Provided information:
'''

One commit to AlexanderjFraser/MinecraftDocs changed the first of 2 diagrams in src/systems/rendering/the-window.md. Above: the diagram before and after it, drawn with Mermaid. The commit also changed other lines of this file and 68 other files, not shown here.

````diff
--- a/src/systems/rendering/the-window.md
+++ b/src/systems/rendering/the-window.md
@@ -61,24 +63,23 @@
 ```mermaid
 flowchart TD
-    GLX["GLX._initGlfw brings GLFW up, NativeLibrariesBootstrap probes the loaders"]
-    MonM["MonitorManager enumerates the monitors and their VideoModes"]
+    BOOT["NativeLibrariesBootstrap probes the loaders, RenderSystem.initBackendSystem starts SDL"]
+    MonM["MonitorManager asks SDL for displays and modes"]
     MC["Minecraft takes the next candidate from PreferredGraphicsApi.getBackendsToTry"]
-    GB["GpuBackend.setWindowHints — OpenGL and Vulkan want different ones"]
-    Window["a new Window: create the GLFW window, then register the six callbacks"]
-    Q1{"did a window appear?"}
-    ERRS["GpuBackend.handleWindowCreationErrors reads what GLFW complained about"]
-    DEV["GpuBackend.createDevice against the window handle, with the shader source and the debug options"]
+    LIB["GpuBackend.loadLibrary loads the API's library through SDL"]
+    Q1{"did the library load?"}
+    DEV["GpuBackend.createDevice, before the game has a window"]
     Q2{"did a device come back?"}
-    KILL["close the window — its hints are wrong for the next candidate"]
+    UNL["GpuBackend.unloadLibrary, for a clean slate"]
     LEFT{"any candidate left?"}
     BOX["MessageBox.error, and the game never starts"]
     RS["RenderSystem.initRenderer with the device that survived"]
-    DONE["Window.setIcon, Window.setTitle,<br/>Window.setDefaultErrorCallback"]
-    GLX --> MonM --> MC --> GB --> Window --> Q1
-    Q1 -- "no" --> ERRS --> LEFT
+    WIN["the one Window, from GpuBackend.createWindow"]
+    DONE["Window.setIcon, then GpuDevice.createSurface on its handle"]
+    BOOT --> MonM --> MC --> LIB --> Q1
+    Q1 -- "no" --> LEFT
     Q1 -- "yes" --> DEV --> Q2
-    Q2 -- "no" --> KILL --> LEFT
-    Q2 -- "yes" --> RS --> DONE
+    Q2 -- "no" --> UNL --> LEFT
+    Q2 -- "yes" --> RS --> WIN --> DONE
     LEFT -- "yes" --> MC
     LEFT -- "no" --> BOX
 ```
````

'''

Answer with one number, namely how many lines of the material hold the string "LEFT".

Answer section: 7